One of the biggest regulatory blows of the year might not be quite the setback many had assumed. Lilly said today it would re-file its blockbuster rheumatoid arthritis candidate, Olumiant, before the end of January 2018, raising hopes for a green light six months later. Expectations for a launch in the US had been pushed back to 2020 in the wake of a surprise complete response letter in April, causing sales forecasts to slump. The asset was forecast to become the company’s fifth-biggest product by 2022, according to EvaluatePharma’s consensus, but current estimates rank it at only 11. Lilly shares rose 2.5% on the news and partner Incyte jumped 8%. Lilly has apparently gathered sufficient new data since then to appease the FDA’s concerns about safety and dosing, although, considering that an apparent clot risk was one of the red flags raised, it would be prudent to assume some approval risk remains.

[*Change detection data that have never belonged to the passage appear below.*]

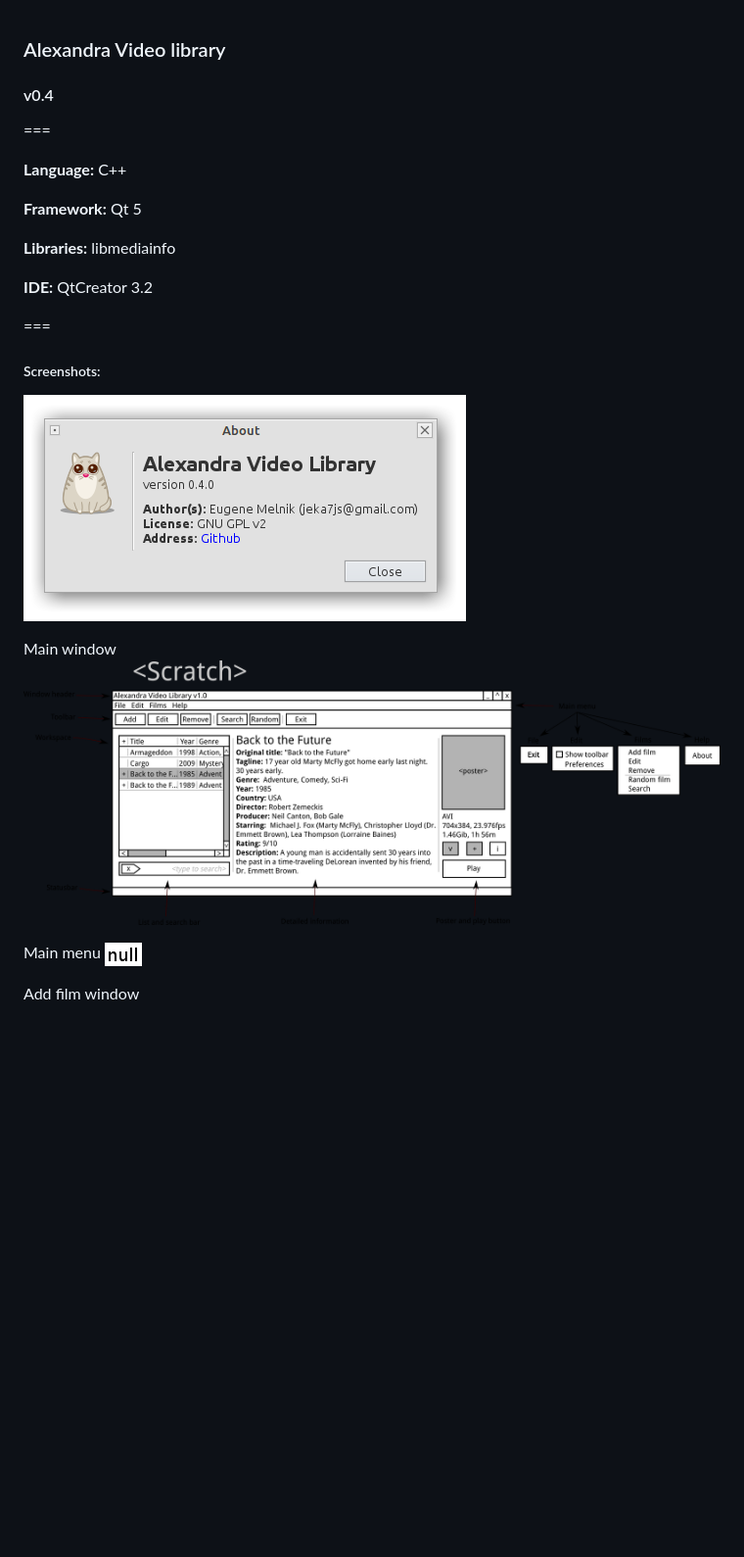
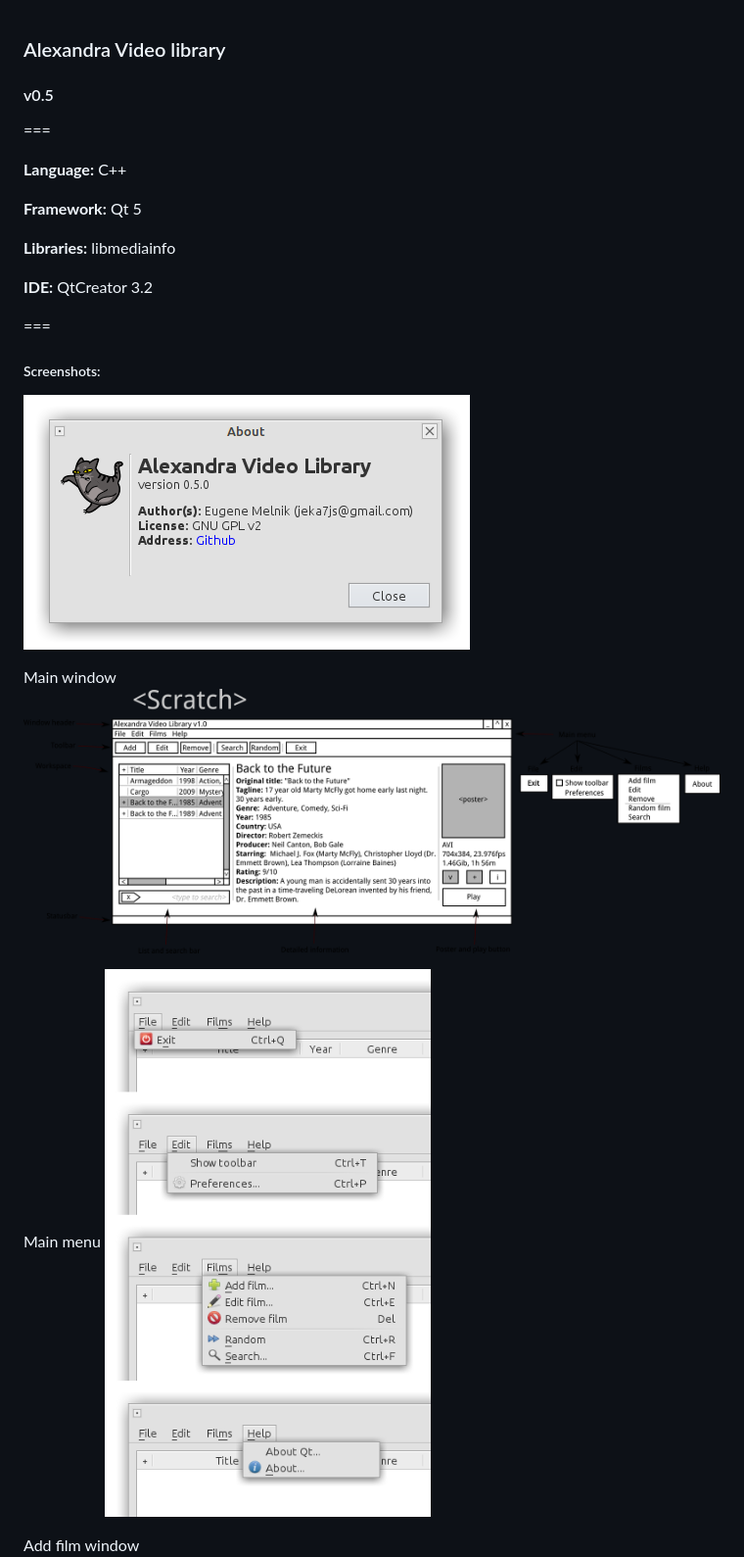
Before and after one commit to eugene-melnik/alexandra, a Markdown page: README.md, the part around the change. Shown: that part at 98% size. Drawn GitHub-style; pictures changed too: scr/00_AboutWindow.png, scr/02_MainMenu.png; blank space fills up the shorter version.

```diff
--- a/README.md
+++ b/README.md
@@ -1,5 +1,5 @@
 ### Alexandra Video library
-#### v0.4
+#### v0.5
 
 ===
 
```
Also changed, not shown: 7 other files.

US approval for Abbott’s HeartMate 3 arrives right on time
August 30, 2017
US approval of the newest iteration of the HeartMate left ventricular heart device (LVAD) will be welcomed by Abbott, particularly as the control unit for a previous model, HeartMate II, was recalled from the US market after 26 patients died when replacing it. The HeartMate 3 may be used to keep end-stage heart failure patients alive until they can receive a transplant. The new model, being smaller and posing a lower thrombosis risk than both the earlier version and Medtronic’s competing HVAD product, ought to expand the overall LVAD market and help Abbott capture share. But Medtronic could fight back: the HVAD is on course to get FDA approval as a permanent implant this year. Wells Fargo analysts put Abbott’s global LVAD sales at $554m for this year, rising to $628m in 2018, and say that HeartMate 3 is an important near-term growth driver for the company. Abbott is also working on other heart implants: separately, it said it was issuing a firmware update to the implantable pacemakers and defibrillators it obtained, along with the HeartMate range, through its acquisition of St. Jude Medical. The new software is intended to improve the devices’ cybersecurity and protect against unauthorised access.
Acorda stumbles in pursuit of Ampyra replacement
August 29, 2017
Acorda received a surprise refuse-to-file letter from the US FDA for Inbrija (CVT-301), its inhaled levodopa, over an inspection date for its manufacturing plant and the submission of the drug master production record. The New York-based group called the issues cited by the FDA “addressable”, and said it would seek a type A meeting with the agency, which would result in a meeting within 30 days of receiving the request, to resolve the questions. Shares tumbled 26% in early trading today as resubmission of the Parkinson’s disease drug might not happen until the end of 2017, meaning little hope of seeing new revenue in 2018, when Acorda's lead product, Ampyra, loses market exclusivity. This setback also puts pressure on the company to generate positive data from the phase III trial of a second Parkinson’s disease agent, tozadenant, due to read out early next year.
Astra and Takeda partner on emerging Parkinson’s mechanism
August 29, 2017
Alpha-synuclein is not a new target for Parkinson’s disease research, but work has been slow. However, if today’s deal between Takeda and Astrazeneca is anything to go by, interest remains high – the new partners look set to put the fourth antibody into the clinic in this space. The theory behind this mechanism echoes work in Alzheimer’s – alpha-synuclein proteins can misfold and aggregate in so-called synucleinopathies, of which Parkinson’s is the best known; dementia with Lewy bodies and multiple system atrophy are other examples. By targeting aberrant forms of the protein, it is hoped that neurodegeneration can be disrupted. Roche looks set to provide a thorough test of this hypothesis with the large Pasadena trial, which it started in July. For its part, Astrazeneca claims that MEDI1341 is differentiated by its high affinity, high selectivity and lower interaction with the immune system, which gives it the potential to achieve a better efficacy and safety profile than other alpha-synuclein antibodies.